Service for travel and adventure
U.S. Navy allowed Carl Windom to see the world.
Carl Windom’s father was an original Montford Point Marine who fought in World War II and three of his siblings also served in the military.
While Windom wanted to join the service, he didn’t want to fight or shoot a firearm. He wanted something different.
“I wanted to be in the Navy for the travel and the adventure,” Windom says. “It’s what they say it is. It really is an adventure, and it does enrich your life.”
Windom joined the U.S. Navy in 1973 as an 18-year-old just out of high school—drawn to the white uniform his brother wore.

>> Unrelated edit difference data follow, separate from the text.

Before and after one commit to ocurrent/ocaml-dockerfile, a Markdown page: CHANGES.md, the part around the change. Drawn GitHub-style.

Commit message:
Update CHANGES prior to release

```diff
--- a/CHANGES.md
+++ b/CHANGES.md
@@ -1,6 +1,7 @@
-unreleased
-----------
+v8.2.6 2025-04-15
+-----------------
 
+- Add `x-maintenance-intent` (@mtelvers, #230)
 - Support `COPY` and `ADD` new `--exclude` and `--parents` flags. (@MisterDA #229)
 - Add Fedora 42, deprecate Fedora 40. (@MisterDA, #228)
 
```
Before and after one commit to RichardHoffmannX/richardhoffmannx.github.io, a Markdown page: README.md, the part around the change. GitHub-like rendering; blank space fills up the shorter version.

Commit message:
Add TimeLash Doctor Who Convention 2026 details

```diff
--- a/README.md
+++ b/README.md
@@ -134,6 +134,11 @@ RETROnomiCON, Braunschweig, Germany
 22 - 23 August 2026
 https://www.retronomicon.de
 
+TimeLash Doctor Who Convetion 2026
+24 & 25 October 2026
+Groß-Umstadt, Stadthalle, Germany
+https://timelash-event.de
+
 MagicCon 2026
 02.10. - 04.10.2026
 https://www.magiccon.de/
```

After completing basic training, he was assigned to the USS Independence, an aircraft carrier. He served on two other ships as well, traveling the seven seas for two-and-a-half years. His longest stay at sea was 178 consecutive days.
“During that time, I had life-awakening moments,” says Windom, an accredited financial counselor who works with the military and the owner of Windom Wisdom LLC, a consulting firm that provides credit unions with operational support. “When you’re a young kid and you’ve lived in one place all of your life, you surrender your life to the military.”
Windom had various jobs while on the USS Independence, the first as a boatswain’s mate. Saltwater turns the ship brown, so boatswain’s mates would spend 12-hour shifts scraping off the brown and repainting the ship gray.
He also obtained a license to drive the aircraft carrier. To earn the certification, Windom had to be on the helm of the ship for 24 hours. That included watch duty, a four-hour shift in the middle of the night when sailors stood on deck.
“When you’re on watch duty, you’re on the deck,” says Windom, who spent 27 years working for NCUA before retiring in 2012. “And you’re literally driving the ship in the middle of the night.”
Windom was also a dental tech, not only working in the dental practice but also assisting the medical unit with search and rescue missions from plane crashes at sea.
But it was his final job as an accountant in the Post Office that provided Windom the travel and adventure he was seeking. As the ship would near port, Windom and others in the Post Office would leave the ship to pick up the mail and bring it back, says Windom, who achieved the rank of Postal Clerk Second Class by the time he left the Navy in 1977.
After completing his time on the USS Independence, Windom became a postal clerk, running post offices on two other ships.
“The military gave me a sense of worth, a sense of discipline, a sense of teamwork, and an understanding of how to get things done,” Windom says.